▶ _Goal of the exercise_:
Word for word, copy out every line of the records, omitting each picture.

*** Opening of Extracted material ***

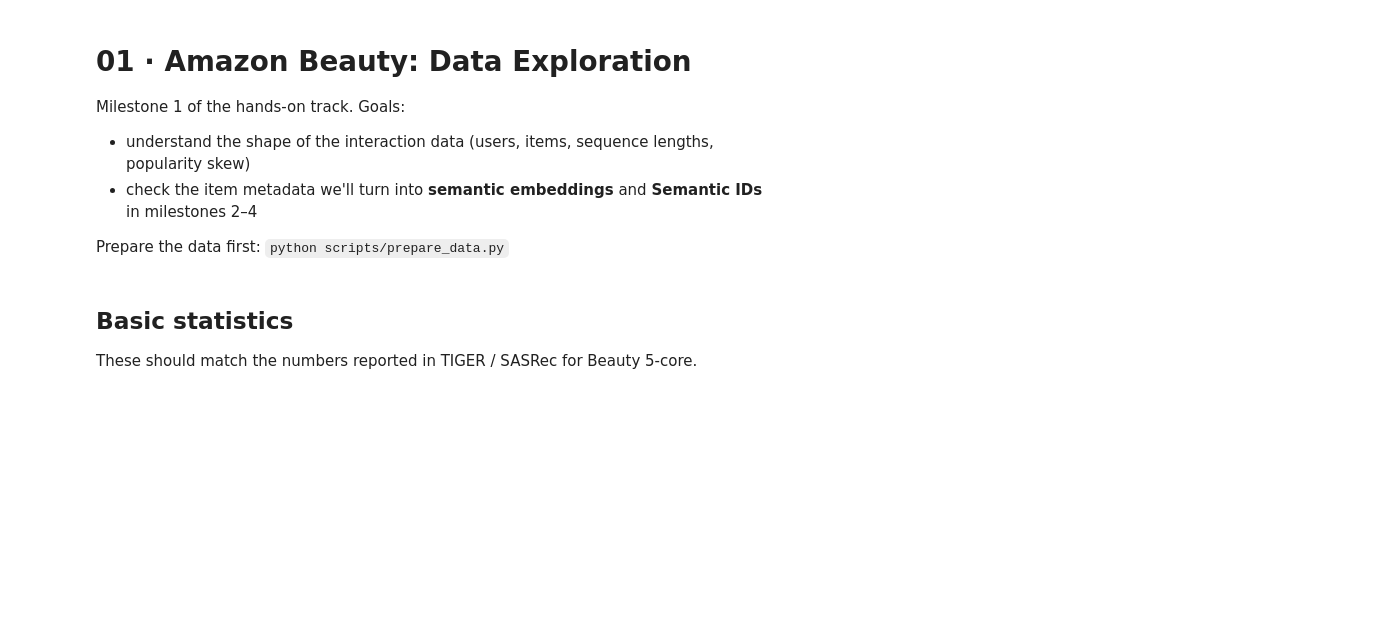
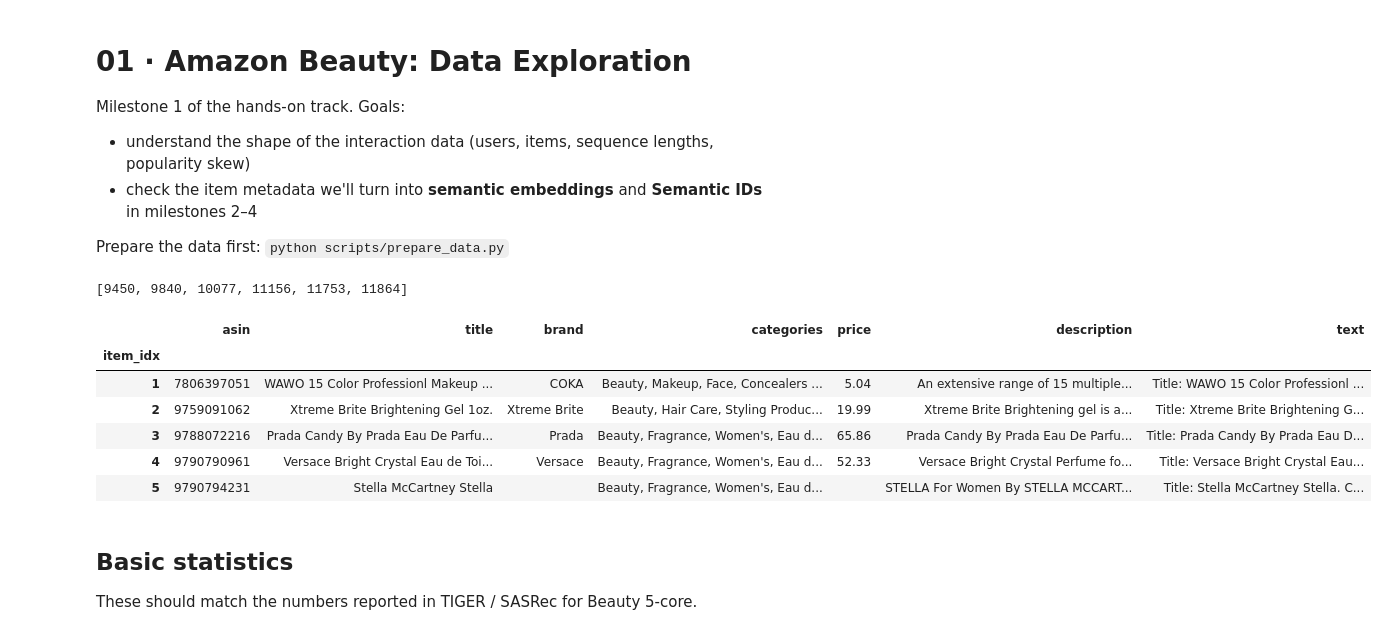
Before and after one commit to davidyuan-mle/GenRec, a Jupyter notebook: notebooks/01_data_exploration.ipynb, the cells around one changed output. Saved outputs shown, nothing was run; the diff lists cells and outputs as text; code cells hidden in the pictures; blank space fills up the shorter version.

```diff
--- a/notebooks/01_data_exploration.ipynb
+++ b/notebooks/01_data_exploration.ipynb
@@ -18,6 +18,20 @@ from genrec.data.amazon import load_processed
 from genrec.data.sequences import leave_one_out
 
 sequences, items = load_processed('data/processed/beauty')
+# %%
+sequences[0]
+# %% [output]
+[9450, 9840, 10077, 11156, 11753, 11864]
+# %%
+items.head()
+# %% [output]
+|  | asin | title | brand | categories | price | description | text |
+| item_idx |  |  |  |  |  |  |  |
+| 1 | 7806397051 | WAWO 15 Color Professionl Makeup ... | COKA | Beauty, Makeup, Face, Concealers ... | 5.04 | An extensive range of 15 multiple... | Title: WAWO 15 Color Professionl ... |
+| 2 | 9759091062 | Xtreme Brite Brightening Gel 1oz. | Xtreme Brite | Beauty, Hair Care, Styling Produc... | 19.99 | Xtreme Brite Brightening gel is a... | Title: Xtreme Brite Brightening G... |
+| 3 | 9788072216 | Prada Candy By Prada Eau De Parfu... | Prada | Beauty, Fragrance, Women's, Eau d... | 65.86 | Prada Candy By Prada Eau De Parfu... | Title: Prada Candy By Prada Eau D... |
+| 4 | 9790790961 | Versace Bright Crystal Eau de Toi... | Versace | Beauty, Fragrance, Women's, Eau d... | 52.33 | Versace Bright Crystal Perfume fo... | Title: Versace Bright Crystal Eau... |
+| 5 | 9790794231 | Stella McCartney Stella |  | Beauty, Fragrance, Women's, Eau d... |  | STELLA For Women By STELLA MCCART... | Title: Stella McCartney Stella. C... |
 # %% [markdown]
 ## Basic statistics
 These should match the numbers reported in TIGER / SASRec for Beauty 5-core.
```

*** Close of Extracted material ***

▶ _Written response_:
Before and after one commit to davidyuan-mle/GenRec, a Jupyter notebook: notebooks/01_data_exploration.ipynb, the cells around one changed output. Saved outputs shown, nothing was run; the diff lists cells and outputs as text; code cells hidden in the pictures; blank space fills up the shorter version.

```diff
--- a/notebooks/01_data_exploration.ipynb
+++ b/notebooks/01_data_exploration.ipynb
@@ -18,6 +18,20 @@ from genrec.data.amazon import load_processed
 from genrec.data.sequences import leave_one_out
 
 sequences, items = load_processed('data/processed/beauty')
+# %%
+sequences[0]
+# %% [output]
+[9450, 9840, 10077, 11156, 11753, 11864]
+# %%
+items.head()
+# %% [output]
+|  | asin | title | brand | categories | price | description | text |
+| item_idx |  |  |  |  |  |  |  |
+| 1 | 7806397051 | WAWO 15 Color Professionl Makeup ... | COKA | Beauty, Makeup, Face, Concealers ... | 5.04 | An extensive range of 15 multiple... | Title: WAWO 15 Color Professionl ... |
+| 2 | 9759091062 | Xtreme Brite Brightening Gel 1oz. | Xtreme Brite | Beauty, Hair Care, Styling Produc... | 19.99 | Xtreme Brite Brightening gel is a... | Title: Xtreme Brite Brightening G... |
+| 3 | 9788072216 | Prada Candy By Prada Eau De Parfu... | Prada | Beauty, Fragrance, Women's, Eau d... | 65.86 | Prada Candy By Prada Eau De Parfu... | Title: Prada Candy By Prada Eau D... |
+| 4 | 9790790961 | Versace Bright Crystal Eau de Toi... | Versace | Beauty, Fragrance, Women's, Eau d... | 52.33 | Versace Bright Crystal Perfume fo... | Title: Versace Bright Crystal Eau... |
+| 5 | 9790794231 | Stella McCartney Stella |  | Beauty, Fragrance, Women's, Eau d... |  | STELLA For Women By STELLA MCCART... | Title: Stella McCartney Stella. C... |
 # %% [markdown]
 ## Basic statistics
 These should match the numbers reported in TIGER / SASRec for Beauty 5-core.
```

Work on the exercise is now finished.